*** Begin section ***

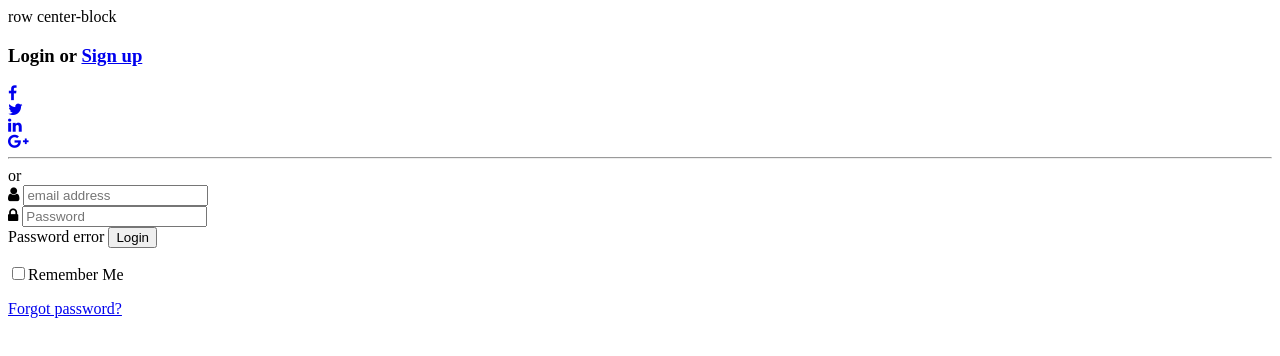
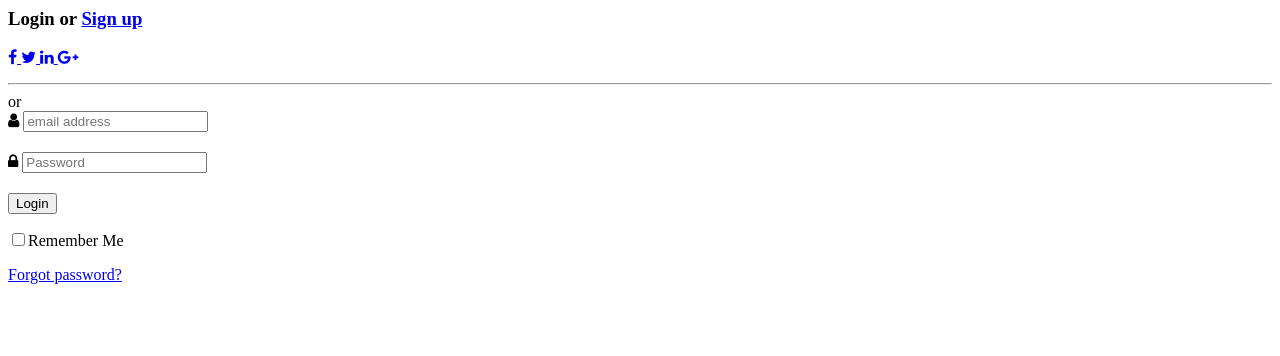
Before and after one commit to w4rlock/e-commerce, a website: page public/views/login.html in a window 1280 px wide. Drawn offline with Linux system fonts and the light colour scheme.

Commit message:
correcciones mejoras

```diff
--- a/package.json
+++ b/package.json
@@ -23,6 +23,7 @@
   },
   "devDependencies": {
     "gulp-livereload": "~1.3.1",
-    "gulp": "~3.6.0"
+    "gulp": "~3.6.0",
+    "gulp-clean": "~0.2.4"
   }
 }
--- a/public/css/main.css
+++ b/public/css/main.css
@@ -59,7 +59,7 @@ footer {
     }
 }
 
-.omb_login .omb_authTitle {
+.omb_login .omb_authTitle{
   text-align: center;
   line-height: 300%;
 }
@@ -69,6 +69,32 @@ footer {
   opacity:0.9;
   font-size: 250%;
 }
+
+.social-login-btn {
+  margin: 5px;
+  width: 7%;
+  font-size: 250%;
+  padding: 0;
+}
+
+/* #### iPhone 4+ Portrait or Landscape #### */
+@media screen and (max-width : 768px){
+  .social-login-btn { width: 20%; }
+}
+
+@media only screen and (min-width : 1224px) {
+  .social-login-btn {
+    margin: 5px;
+    width: 7%;
+    font-size: 250%;
+    padding: 0;
+  }
+}
+/*@media (min-width: 768px) {*/
+/*.social-login-btn {*/
+  /*width: 15%;*/
+/*}*/
+
 .omb_login .omb_socialButtons a:hover {
   color: white;
   opacity:1;
@@ -167,7 +193,7 @@ footer {
 
 @media (min-width: 768px) {
     .omb_login .omb_forgotPwd {
-        text-align: right;
+    text-align: right;
     margin-top:10px;
   }
 }
--- a/public/views/login.html
+++ b/public/views/login.html
@@ -1,35 +1,22 @@
 <link rel="stylesheet" href="bower_components/font-awesome/css/font-awesome.css"/>
 <div class="container">
-    <div class="row">
-        <div class="center-block">row center-block</div>
-    </div>
   <div class="omb_login">
     <h3 class="omb_authTitle">Login or <a href="#/register">Sign up</a></h3>
-          <div class="row omb_row-sm-offset-3 omb_socialButtons">
-                <div class="col-xs-3 col-sm-1">
-                  <a href="#" class="btn btn-lg btn-block omb_btn-facebook">
+    <div id="buttons" class="omb_authTitle row omb_row-sm-offset-2 omb_socialButtons">
+      <p>
+        <a href="#" class="btn btn-lg social-login-btn omb_btn-facebook">
           <i class="fa fa-facebook"></i>
-                    <!--<span class="hidden-xs"></span>-->
         </a>
-                </div>
-                <div class="col-xs-3 col-sm-1">
-                  <a href="#" class="btn btn-lg btn-block omb_btn-twitter">
+        <a href="#" class="btn btn-lg social-login-btn omb_btn-twitter">
           <i class="fa fa-twitter "></i>
-                    <!--<span class="hidden-xs">Twitter</span>-->
         </a>
-                </div>
-                <div class="col-xs-3 col-sm-1">
-                  <a href="#" class="btn btn-lg btn-block omb_btn-linkedin">
+        <a href="#" class="btn btn-lg social-login-btn omb_btn-linkedin">
           <i class="fa fa-linkedin"></i>
-                    <!--<span class="hidden-xs">Facebook</span>-->
         </a>
-                </div>
-                <div class="col-xs-3 col-sm-1">
-                  <a href="#" class="btn btn-lg btn-block omb_btn-google">
+        <a href="#" class="btn btn-lg social-login-btn omb_btn-google">
           <i class="fa fa-google-plus"></i>
-                    <!--<span class="hidden-xs">Google+</span>-->
         </a>
-                </div>
+      </p>
     </div>
 
     <div class="row omb_row-sm-offset-3 omb_loginOr">
@@ -42,17 +29,17 @@
     <div class="row omb_row-sm-offset-3">
       <div class="col-xs-12 col-sm-6">
           <form class="omb_loginForm" action="" autocomplete="off" method="POST">
-          <div class="input-group">
+          <div class="input-group" style="margin-bottom:20px">
             <span class="input-group-addon"><i class="fa fa-user"></i></span>
             <input type="text" class="form-control" name="username" placeholder="email address">
           </div>
           <span class="help-block"></span>
 
-          <div class="input-group">
+          <div class="input-group" style="margin-bottom: 20px">
             <span class="input-group-addon"><i class="fa fa-lock"></i></span>
             <input  type="password" class="form-control" name="password" placeholder="Password">
           </div>
-                    <span class="help-block">Password error</span>
+          <span class="help-block"></span>
 
           <button class="btn btn-lg btn-primary btn-block" type="submit">Login</button>
         </form>
```
Also changed, not shown: gulpfile.js (+19 -6 lines), public/views/main.html (+2 -1 lines). Lines whose indentation alone changed are shown as unchanged.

*** End section ***

▶ [About this task]: Where an entry contains an image, skip the image; repeat everything else exactly.

▶ [Response to this exercise]:
Before and after one commit to w4rlock/e-commerce, a website: page public/views/login.html in a window 1280 px wide. Drawn offline with Linux system fonts and the light colour scheme.

Commit message:
correcciones mejoras

```diff
--- a/package.json
+++ b/package.json
@@ -23,6 +23,7 @@
   },
   "devDependencies": {
     "gulp-livereload": "~1.3.1",
-    "gulp": "~3.6.0"
+    "gulp": "~3.6.0",
+    "gulp-clean": "~0.2.4"
   }
 }
--- a/public/css/main.css
+++ b/public/css/main.css
@@ -59,7 +59,7 @@ footer {
     }
 }
 
-.omb_login .omb_authTitle {
+.omb_login .omb_authTitle{
   text-align: center;
   line-height: 300%;
 }
@@ -69,6 +69,32 @@ footer {
   opacity:0.9;
   font-size: 250%;
 }
+
+.social-login-btn {
+  margin: 5px;
+  width: 7%;
+  font-size: 250%;
+  padding: 0;
+}
+
+/* #### iPhone 4+ Portrait or Landscape #### */
+@media screen and (max-width : 768px){
+  .social-login-btn { width: 20%; }
+}
+
+@media only screen and (min-width : 1224px) {
+  .social-login-btn {
+    margin: 5px;
+    width: 7%;
+    font-size: 250%;
+    padding: 0;
+  }
+}
+/*@media (min-width: 768px) {*/
+/*.social-login-btn {*/
+  /*width: 15%;*/
+/*}*/
+
 .omb_login .omb_socialButtons a:hover {
   color: white;
   opacity:1;
@@ -167,7 +193,7 @@ footer {
 
 @media (min-width: 768px) {
     .omb_login .omb_forgotPwd {
-        text-align: right;
+    text-align: right;
     margin-top:10px;
   }
 }
--- a/public/views/login.html
+++ b/public/views/login.html
@@ -1,35 +1,22 @@
 <link rel="stylesheet" href="bower_components/font-awesome/css/font-awesome.css"/>
 <div class="container">
-    <div class="row">
-        <div class="center-block">row center-block</div>
-    </div>
   <div class="omb_login">
     <h3 class="omb_authTitle">Login or <a href="#/register">Sign up</a></h3>
-          <div class="row omb_row-sm-offset-3 omb_socialButtons">
-                <div class="col-xs-3 col-sm-1">
-                  <a href="#" class="btn btn-lg btn-block omb_btn-facebook">
+    <div id="buttons" class="omb_authTitle row omb_row-sm-offset-2 omb_socialButtons">
+      <p>
+        <a href="#" class="btn btn-lg social-login-btn omb_btn-facebook">
           <i class="fa fa-facebook"></i>
-                    <!--<span class="hidden-xs"></span>-->
         </a>
-                </div>
-                <div class="col-xs-3 col-sm-1">
-                  <a href="#" class="btn btn-lg btn-block omb_btn-twitter">
+        <a href="#" class="btn btn-lg social-login-btn omb_btn-twitter">
           <i class="fa fa-twitter "></i>
-                    <!--<span class="hidden-xs">Twitter</span>-->
         </a>
-                </div>
-                <div class="col-xs-3 col-sm-1">
-                  <a href="#" class="btn btn-lg btn-block omb_btn-linkedin">
+        <a href="#" class="btn btn-lg social-login-btn omb_btn-linkedin">
           <i class="fa fa-linkedin"></i>
-                    <!--<span class="hidden-xs">Facebook</span>-->
         </a>
-                </div>
-                <div class="col-xs-3 col-sm-1">
-                  <a href="#" class="btn btn-lg btn-block omb_btn-google">
+        <a href="#" class="btn btn-lg social-login-btn omb_btn-google">
           <i class="fa fa-google-plus"></i>
-                    <!--<span class="hidden-xs">Google+</span>-->
         </a>
-                </div>
+      </p>
     </div>
 
     <div class="row omb_row-sm-offset-3 omb_loginOr">
@@ -42,17 +29,17 @@
     <div class="row omb_row-sm-offset-3">
       <div class="col-xs-12 col-sm-6">
           <form class="omb_loginForm" action="" autocomplete="off" method="POST">
-          <div class="input-group">
+          <div class="input-group" style="margin-bottom:20px">
             <span class="input-group-addon"><i class="fa fa-user"></i></span>
             <input type="text" class="form-control" name="username" placeholder="email address">
           </div>
           <span class="help-block"></span>
 
-          <div class="input-group">
+          <div class="input-group" style="margin-bottom: 20px">
             <span class="input-group-addon"><i class="fa fa-lock"></i></span>
             <input  type="password" class="form-control" name="password" placeholder="Password">
           </div>
-                    <span class="help-block">Password error</span>
+          <span class="help-block"></span>
 
           <button class="btn btn-lg btn-primary btn-block" type="submit">Login</button>
         </form>
```
Also changed, not shown: gulpfile.js (+19 -6 lines), public/views/main.html (+2 -1 lines). Lines whose indentation alone changed are shown as unchanged.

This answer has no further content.